Wales

Brexit a 'catastrophe for our generation', says NUS boss

University students in cap and gown

The decision to leave the EU is "a catastrophe for our generation", the president of the National Union of Students (NUS) Wales said.

Beth Button said vital funding for young people and communities in poverty will now be lost.

Universities Wales - the body representing institutions - said it will create "significant challenges".

854,572 (52.5%) voters in Wales chose to leave the EU, compared with 772,347 (47.5%) supporting Remain.

Ms Button said the decision will not only be "hugely negative" for students and young people but Wales will also lose out on large amounts of EU funding.

"Those funds support investment and infrastructure all across Wales, particularly for young people and communities in poverty.

"This is a catastrophe for our generation," she said.

Image copyright Swansea University
Image caption Swansea University campus development received £95m of European funding

Earlier this month, Universities Wales published an open letter in which it outlined what it sees as the benefits of EU membership.

The letter, signed by the chairman of the body, Cardiff University vice chancellor Colin Riordan, said the free movement of students and staff "enriches the student experience" but also made a contribution to the Welsh economy "worth hundreds of millions of pounds".

It talked about partnerships with other EU researchers driving economic growth and innovation in areas such as healthcare.

It also pointed to the economic impact of EU students themselves, claiming it was worth more than £70m a year off campus in Wales.

Following the Leave vote, the body said there will be a "gradual exit process", during which time it will have opportunities to seek assurances and influence future policy.

It said its first priority is to convince the UK government to allow students from EU countries to continue working and studying at British universities.

A statement said: " We will also prioritise securing opportunities for our researchers and students to access vital pan-European programmes and build new global networks."

It wants to ensure the UK continues to be promoted as "a welcoming destination for the brightest and best minds".

'Staggering impact'

The NUS said students' unions had been fully engaged in the referendum, urging students to register to vote, running registration sessions and debates.

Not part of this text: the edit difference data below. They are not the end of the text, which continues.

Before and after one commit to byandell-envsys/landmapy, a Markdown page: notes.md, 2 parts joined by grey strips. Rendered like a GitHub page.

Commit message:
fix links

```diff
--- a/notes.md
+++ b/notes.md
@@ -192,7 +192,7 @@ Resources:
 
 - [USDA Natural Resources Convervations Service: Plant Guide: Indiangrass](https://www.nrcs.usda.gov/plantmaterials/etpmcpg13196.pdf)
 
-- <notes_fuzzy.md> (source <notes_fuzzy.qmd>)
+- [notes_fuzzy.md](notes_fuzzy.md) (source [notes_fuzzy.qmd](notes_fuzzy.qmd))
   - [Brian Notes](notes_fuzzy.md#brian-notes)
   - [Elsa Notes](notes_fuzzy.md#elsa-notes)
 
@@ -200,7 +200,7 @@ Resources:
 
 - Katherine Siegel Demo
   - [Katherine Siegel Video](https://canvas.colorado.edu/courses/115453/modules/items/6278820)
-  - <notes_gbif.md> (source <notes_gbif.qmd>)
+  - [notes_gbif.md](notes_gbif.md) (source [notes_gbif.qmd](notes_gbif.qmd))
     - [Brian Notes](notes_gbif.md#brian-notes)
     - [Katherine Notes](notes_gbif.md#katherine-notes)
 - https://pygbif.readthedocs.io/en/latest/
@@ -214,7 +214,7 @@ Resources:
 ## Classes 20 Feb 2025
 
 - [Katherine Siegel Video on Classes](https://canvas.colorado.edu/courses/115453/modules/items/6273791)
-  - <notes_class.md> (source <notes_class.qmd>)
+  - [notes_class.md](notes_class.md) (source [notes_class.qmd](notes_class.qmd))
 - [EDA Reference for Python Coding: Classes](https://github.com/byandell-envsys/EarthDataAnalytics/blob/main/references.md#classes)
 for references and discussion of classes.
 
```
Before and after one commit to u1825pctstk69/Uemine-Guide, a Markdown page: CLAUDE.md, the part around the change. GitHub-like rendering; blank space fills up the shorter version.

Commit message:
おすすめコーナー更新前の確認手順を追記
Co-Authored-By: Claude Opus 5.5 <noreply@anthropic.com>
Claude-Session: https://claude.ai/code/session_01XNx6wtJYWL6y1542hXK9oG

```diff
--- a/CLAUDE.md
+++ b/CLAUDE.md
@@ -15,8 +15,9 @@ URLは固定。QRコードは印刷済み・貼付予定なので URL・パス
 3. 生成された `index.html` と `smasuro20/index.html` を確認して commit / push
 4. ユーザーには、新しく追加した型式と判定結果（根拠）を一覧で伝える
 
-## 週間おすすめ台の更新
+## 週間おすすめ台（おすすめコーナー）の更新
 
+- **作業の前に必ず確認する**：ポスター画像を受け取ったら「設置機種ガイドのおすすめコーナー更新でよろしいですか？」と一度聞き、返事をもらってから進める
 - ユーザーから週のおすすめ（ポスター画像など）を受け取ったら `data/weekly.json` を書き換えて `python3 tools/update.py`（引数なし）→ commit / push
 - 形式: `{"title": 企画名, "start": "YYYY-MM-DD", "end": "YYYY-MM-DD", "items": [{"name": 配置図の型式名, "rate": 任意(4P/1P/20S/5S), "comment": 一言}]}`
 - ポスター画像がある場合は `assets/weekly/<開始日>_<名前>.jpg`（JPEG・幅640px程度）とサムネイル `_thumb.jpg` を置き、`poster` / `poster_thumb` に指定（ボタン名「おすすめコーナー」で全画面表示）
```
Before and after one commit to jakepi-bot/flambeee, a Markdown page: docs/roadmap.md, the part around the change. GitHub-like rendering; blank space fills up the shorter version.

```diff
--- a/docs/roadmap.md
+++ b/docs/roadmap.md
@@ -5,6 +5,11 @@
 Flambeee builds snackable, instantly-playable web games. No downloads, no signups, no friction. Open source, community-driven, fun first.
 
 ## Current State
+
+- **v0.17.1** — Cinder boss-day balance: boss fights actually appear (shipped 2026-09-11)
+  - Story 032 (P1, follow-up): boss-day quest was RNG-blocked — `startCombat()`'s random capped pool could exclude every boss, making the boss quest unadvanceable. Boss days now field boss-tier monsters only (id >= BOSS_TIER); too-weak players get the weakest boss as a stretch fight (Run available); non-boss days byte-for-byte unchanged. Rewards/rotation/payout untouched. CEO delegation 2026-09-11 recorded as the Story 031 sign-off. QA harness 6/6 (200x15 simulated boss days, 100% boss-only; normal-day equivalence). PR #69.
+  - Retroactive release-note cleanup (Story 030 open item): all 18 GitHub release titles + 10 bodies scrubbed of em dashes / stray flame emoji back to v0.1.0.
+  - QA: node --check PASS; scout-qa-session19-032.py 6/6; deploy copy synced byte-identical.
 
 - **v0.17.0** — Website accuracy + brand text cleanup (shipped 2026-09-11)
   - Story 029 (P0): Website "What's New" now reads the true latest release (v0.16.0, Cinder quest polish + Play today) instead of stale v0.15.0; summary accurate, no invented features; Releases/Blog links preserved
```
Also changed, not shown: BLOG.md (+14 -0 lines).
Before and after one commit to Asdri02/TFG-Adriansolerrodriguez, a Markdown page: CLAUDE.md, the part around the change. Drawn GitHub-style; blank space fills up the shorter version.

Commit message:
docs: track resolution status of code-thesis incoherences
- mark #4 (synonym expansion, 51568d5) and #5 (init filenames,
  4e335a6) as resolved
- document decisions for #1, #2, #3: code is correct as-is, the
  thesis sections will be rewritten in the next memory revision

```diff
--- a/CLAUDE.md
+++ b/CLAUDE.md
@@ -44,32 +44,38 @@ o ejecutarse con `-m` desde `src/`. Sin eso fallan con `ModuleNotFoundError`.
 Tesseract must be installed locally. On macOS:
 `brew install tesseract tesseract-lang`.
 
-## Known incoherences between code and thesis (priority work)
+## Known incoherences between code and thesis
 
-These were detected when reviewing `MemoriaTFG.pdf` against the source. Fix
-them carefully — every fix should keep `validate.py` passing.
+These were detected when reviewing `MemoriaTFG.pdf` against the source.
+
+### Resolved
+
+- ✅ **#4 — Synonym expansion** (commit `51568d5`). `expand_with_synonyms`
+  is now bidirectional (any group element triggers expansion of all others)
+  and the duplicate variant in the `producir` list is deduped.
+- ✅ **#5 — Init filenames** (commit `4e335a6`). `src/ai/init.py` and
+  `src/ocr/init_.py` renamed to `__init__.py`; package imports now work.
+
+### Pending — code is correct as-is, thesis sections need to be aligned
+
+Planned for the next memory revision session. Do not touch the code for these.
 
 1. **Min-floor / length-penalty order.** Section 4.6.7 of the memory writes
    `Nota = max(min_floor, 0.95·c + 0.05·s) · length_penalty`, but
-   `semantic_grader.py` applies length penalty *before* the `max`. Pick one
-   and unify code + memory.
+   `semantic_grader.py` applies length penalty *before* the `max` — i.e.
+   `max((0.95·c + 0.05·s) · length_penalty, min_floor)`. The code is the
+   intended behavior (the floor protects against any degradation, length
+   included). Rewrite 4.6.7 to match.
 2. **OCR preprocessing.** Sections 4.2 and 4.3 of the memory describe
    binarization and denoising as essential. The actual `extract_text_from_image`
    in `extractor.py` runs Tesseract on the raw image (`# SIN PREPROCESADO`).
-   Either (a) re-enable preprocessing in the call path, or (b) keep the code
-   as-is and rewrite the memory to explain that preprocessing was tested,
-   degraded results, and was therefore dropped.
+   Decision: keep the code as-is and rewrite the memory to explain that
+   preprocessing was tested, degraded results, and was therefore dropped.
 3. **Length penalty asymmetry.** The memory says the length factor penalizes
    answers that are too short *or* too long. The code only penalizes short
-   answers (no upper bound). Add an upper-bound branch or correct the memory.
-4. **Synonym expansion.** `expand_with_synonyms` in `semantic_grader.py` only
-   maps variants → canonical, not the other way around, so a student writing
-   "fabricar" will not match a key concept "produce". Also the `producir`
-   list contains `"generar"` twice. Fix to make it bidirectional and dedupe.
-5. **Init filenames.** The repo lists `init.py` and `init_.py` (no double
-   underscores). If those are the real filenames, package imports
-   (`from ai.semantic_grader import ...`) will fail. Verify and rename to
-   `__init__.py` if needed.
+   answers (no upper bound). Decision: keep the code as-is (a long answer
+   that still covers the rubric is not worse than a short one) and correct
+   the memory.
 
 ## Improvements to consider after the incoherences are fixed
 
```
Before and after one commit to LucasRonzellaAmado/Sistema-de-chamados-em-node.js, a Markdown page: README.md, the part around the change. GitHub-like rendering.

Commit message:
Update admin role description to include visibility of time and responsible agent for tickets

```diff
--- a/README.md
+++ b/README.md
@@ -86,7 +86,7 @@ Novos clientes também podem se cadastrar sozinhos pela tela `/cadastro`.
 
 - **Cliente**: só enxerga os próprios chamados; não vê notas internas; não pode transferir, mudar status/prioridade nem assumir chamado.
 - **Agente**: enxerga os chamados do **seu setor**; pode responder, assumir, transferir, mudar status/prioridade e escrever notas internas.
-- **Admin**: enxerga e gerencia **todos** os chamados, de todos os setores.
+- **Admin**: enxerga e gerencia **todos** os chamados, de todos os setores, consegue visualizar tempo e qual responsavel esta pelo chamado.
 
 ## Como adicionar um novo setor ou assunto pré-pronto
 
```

But while turnout was higher than in the General Election, it said numbers would have been much greater among students if the UK Government had "truly engaged young people".

"We will continue to fight and campaign for 16 and 17-year-olds to be given the vote.

"We are confident that this will be in place for the next Assembly election, if not sooner," the NUS said.

While it expressed dismay that 17 out of 22 Welsh local authorities voted to leave, it called on the UK government to now include students in the exit negotiations.

"The UK Government has committed to ensuring that the Welsh (government) budget will not suffer following the loss of European funding, and this promise must be kept.

"But it is essential that students are at the heart of the negotiations. Any future deal will have a simply staggering impact upon us," a statement added.

NUS Wales women's officer Rosie Inman expressed concerns over EU-made laws.

She said: "The European Union has been essential for helping to strengthen, and introduce, vital equality legislation.

"The UK government cannot start to erode these rights."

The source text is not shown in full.